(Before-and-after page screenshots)

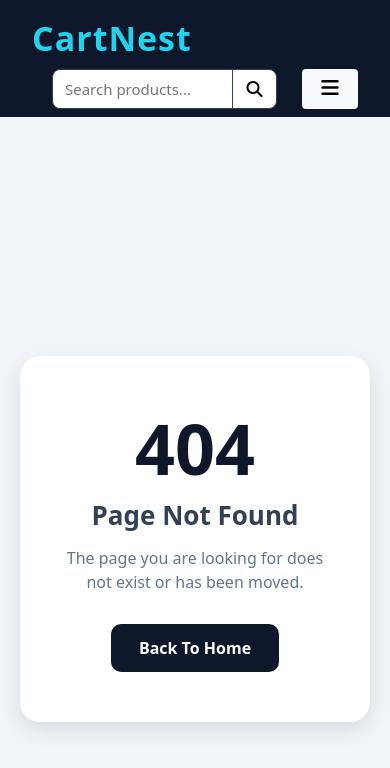
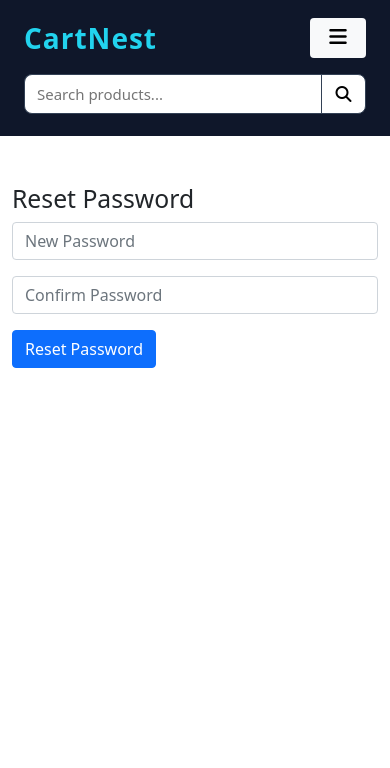
Before and after one commit to Harika-Chappidi-31/React-e-commerce-CartNest, a React (Vite) app: page /reset-password/1 in a window 390 px wide. Before the commit this address had no page. Shown: the top 768 px of the page. Built offline with nearby package versions, Linux system fonts and the light colour scheme.

Commit message:
Added forgot password pages

```diff
--- a/src/App.jsx
+++ b/src/App.jsx
@@ -5,6 +5,8 @@ import Products from './pages/Products'
 import Login from './pages/Login'
 import Register from './pages/Register'
 import VerifyOtp from './pages/VerifyOtp'
+import ForgotPassword from './pages/ForgotPassword'
+import ResetPassword from './pages/ResetPassword';
 import Navbar from './pages/Navbar'
 import ProtectedRoute from './pages/ProtectedRoute'
 import Dashboard from './pages/Dashboard'
@@ -75,6 +77,15 @@ function App() {
         <Route
           path="/verify-otp"
           element={<VerifyOtp />}
+        />
+
+        <Route
+         path="/forgotpassword"
+         element={<ForgotPassword />}
+        />
+        <Route
+         path="/reset-password/:token"
+         element={<ResetPassword />}
         />
 
         {/* ADMIN ROUTES */}
@@ -184,6 +195,7 @@ function App() {
       </Routes>
 
 
+
     </BrowserRouter>
 
   )
--- a/src/index.css
+++ b/src/index.css
@@ -82,3 +82,35 @@
 .navbar-nav {
   align-items: center;
 }
+@media (max-width: 768px) {
+
+  .custom-navbar {
+    padding: 12px;
+  }
+
+  .logo-text {
+    font-size: 28px !important;
+  }
+
+  .navbar-search-form {
+    width: 100%;
+    margin: 10px 0;
+    order: 3;
+  }
+
+  .navbar-search-input {
+    width: 100%;
+  }
+
+  .navbar-toggler {
+    margin-left: auto;
+  }
+  .container-fluid{
+    display: flex;
+    flex-wrap: wrap;
+  }
+  .navbar-search-btn{
+    flex-shrink: 0;
+  }
+
+}
--- /dev/null
+++ b/src/pages/ForgotPassword.jsx
@@ -0,0 +1,47 @@
+import React, { useState } from "react";
+import axios from "axios";
+
+function ForgotPassword() {
+
+  const [email, setEmail] = useState("");
+
+  async function sendLink(e) {
+    e.preventDefault();
+
+    try {
+      const res = await axios.post(
+        "https://januecom.duckdns.org/api/forgotpassword",
+        {
+          email
+        }
+      );
+
+      alert(res.data.message);
+
+    } catch (error) {
+      alert(error.response?.data?.message);
+    }
+  }
+
+  return (
+    <div className="container mt-5">
+      <h2>Forgot Password</h2>
+
+      <form onSubmit={sendLink}>
+        <input
+          type="email"
+          className="form-control mb-3"
+          placeholder="Enter Email"
+          value={email}
+          onChange={(e) => setEmail(e.target.value)}
+        />
+
+        <button className="btn btn-primary">
+          Send Reset Link
+        </button>
+      </form>
+    </div>
+  );
+}
+
+export default ForgotPassword;
--- a/src/pages/Login.jsx
+++ b/src/pages/Login.jsx
@@ -343,6 +343,12 @@ function Login() {
 
           </form>
 
+          <div className="text-center mt-3">
+            <Link to="/ForgotPassword">
+             Forgot Password?
+            </Link>
+          </div>
+
           <div className="register-link">
             Don’t have an account?{" "}
             <Link to="/register">
--- /dev/null
+++ b/src/pages/ResetPassword.jsx
@@ -0,0 +1,74 @@
+import React, { useState } from "react";
+import axios from "axios";
+import { useParams, useNavigate } from "react-router-dom";
+
+function ResetPassword() {
+
+  const { token } = useParams();
+
+  const navigate = useNavigate();
+
+  const [password, setPassword] = useState("");
+  const [confirmPassword, setConfirmPassword] = useState("");
+
+  async function handleSubmit(e) {
+    e.preventDefault();
+
+    try {
+      const res = await axios.post(
+        `https://januecom.duckdns.org/api/resetpassword/${token}`,
+        {
+          password,
+          confirm_password: confirmPassword
+        }
+      );
+
+      alert(res.data.message);
+
+      navigate("/login");
+
+    } catch (error) {
+      alert(
+        error.response?.data?.message ||
+        "Password reset failed"
+      );
+    }
+  }
+
+  return (
+    <div className="container mt-5">
+
+      <h2>Reset Password</h2>
+
+      <form onSubmit={handleSubmit}>
+
+        <input
+          type="password"
+          className="form-control mb-3"
+          placeholder="New Password"
+          value={password}
+          onChange={(e) => setPassword(e.target.value)}
+        />
+
+        <input
+          type="password"
+          className="form-control mb-3"
+          placeholder="Confirm Password"
+          value={confirmPassword}
+          onChange={(e) => setConfirmPassword(e.target.value)}
+        />
+
+        <button
+          className="btn btn-primary"
+          type="submit"
+        >
+          Reset Password
+        </button>
+
+      </form>
+
+    </div>
+  );
+}
+
+export default ResetPassword;
```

■ WHAT YOU WILL DO: Write the records above out again exactly, but not the pictures.

■ SOLUTION FOR THIS EXERCISE:
Before and after one commit to Harika-Chappidi-31/React-e-commerce-CartNest, a React (Vite) app: page /reset-password/1 in a window 390 px wide. Before the commit this address had no page. Shown: the top 768 px of the page. Built offline with nearby package versions, Linux system fonts and the light colour scheme.

Commit message:
Added forgot password pages

```diff
--- a/src/App.jsx
+++ b/src/App.jsx
@@ -5,6 +5,8 @@ import Products from './pages/Products'
 import Login from './pages/Login'
 import Register from './pages/Register'
 import VerifyOtp from './pages/VerifyOtp'
+import ForgotPassword from './pages/ForgotPassword'
+import ResetPassword from './pages/ResetPassword';
 import Navbar from './pages/Navbar'
 import ProtectedRoute from './pages/ProtectedRoute'
 import Dashboard from './pages/Dashboard'
@@ -75,6 +77,15 @@ function App() {
         <Route
           path="/verify-otp"
           element={<VerifyOtp />}
+        />
+
+        <Route
+         path="/forgotpassword"
+         element={<ForgotPassword />}
+        />
+        <Route
+         path="/reset-password/:token"
+         element={<ResetPassword />}
         />
 
         {/* ADMIN ROUTES */}
@@ -184,6 +195,7 @@ function App() {
       </Routes>
 
 
+
     </BrowserRouter>
 
   )
--- a/src/index.css
+++ b/src/index.css
@@ -82,3 +82,35 @@
 .navbar-nav {
   align-items: center;
 }
+@media (max-width: 768px) {
+
+  .custom-navbar {
+    padding: 12px;
+  }
+
+  .logo-text {
+    font-size: 28px !important;
+  }
+
+  .navbar-search-form {
+    width: 100%;
+    margin: 10px 0;
+    order: 3;
+  }
+
+  .navbar-search-input {
+    width: 100%;
+  }
+
+  .navbar-toggler {
+    margin-left: auto;
+  }
+  .container-fluid{
+    display: flex;
+    flex-wrap: wrap;
+  }
+  .navbar-search-btn{
+    flex-shrink: 0;
+  }
+
+}
--- /dev/null
+++ b/src/pages/ForgotPassword.jsx
@@ -0,0 +1,47 @@
+import React, { useState } from "react";
+import axios from "axios";
+
+function ForgotPassword() {
+
+  const [email, setEmail] = useState("");
+
+  async function sendLink(e) {
+    e.preventDefault();
+
+    try {
+      const res = await axios.post(
+        "https://januecom.duckdns.org/api/forgotpassword",
+        {
+          email
+        }
+      );
+
+      alert(res.data.message);
+
+    } catch (error) {
+      alert(error.response?.data?.message);
+    }
+  }
+
+  return (
+    <div className="container mt-5">
+      <h2>Forgot Password</h2>
+
+      <form onSubmit={sendLink}>
+        <input
+          type="email"
+          className="form-control mb-3"
+          placeholder="Enter Email"
+          value={email}
+          onChange={(e) => setEmail(e.target.value)}
+        />
+
+        <button className="btn btn-primary">
+          Send Reset Link
+        </button>
+      </form>
+    </div>
+  );
+}
+
+export default ForgotPassword;
--- a/src/pages/Login.jsx
+++ b/src/pages/Login.jsx
@@ -343,6 +343,12 @@ function Login() {
 
           </form>
 
+          <div className="text-center mt-3">
+            <Link to="/ForgotPassword">
+             Forgot Password?
+            </Link>
+          </div>
+
           <div className="register-link">
             Don’t have an account?{" "}
             <Link to="/register">
--- /dev/null
+++ b/src/pages/ResetPassword.jsx
@@ -0,0 +1,74 @@
+import React, { useState } from "react";
+import axios from "axios";
+import { useParams, useNavigate } from "react-router-dom";
+
+function ResetPassword() {
+
+  const { token } = useParams();
+
+  const navigate = useNavigate();
+
+  const [password, setPassword] = useState("");
+  const [confirmPassword, setConfirmPassword] = useState("");
+
+  async function handleSubmit(e) {
+    e.preventDefault();
+
+    try {
+      const res = await axios.post(
+        `https://januecom.duckdns.org/api/resetpassword/${token}`,
+        {
+          password,
+          confirm_password: confirmPassword
+        }
+      );
+
+      alert(res.data.message);
+
+      navigate("/login");
+
+    } catch (error) {
+      alert(
+        error.response?.data?.message ||
+        "Password reset failed"
+      );
+    }
+  }
+
+  return (
+    <div className="container mt-5">
+
+      <h2>Reset Password</h2>
+
+      <form onSubmit={handleSubmit}>
+
+        <input
+          type="password"
+          className="form-control mb-3"
+          placeholder="New Password"
+          value={password}
+          onChange={(e) => setPassword(e.target.value)}
+        />
+
+        <input
+          type="password"
+          className="form-control mb-3"
+          placeholder="Confirm Password"
+          value={confirmPassword}
+          onChange={(e) => setConfirmPassword(e.target.value)}
+        />
+
+        <button
+          className="btn btn-primary"
+          type="submit"
+        >
+          Reset Password
+        </button>
+
+      </form>
+
+    </div>
+  );
+}
+
+export default ResetPassword;
```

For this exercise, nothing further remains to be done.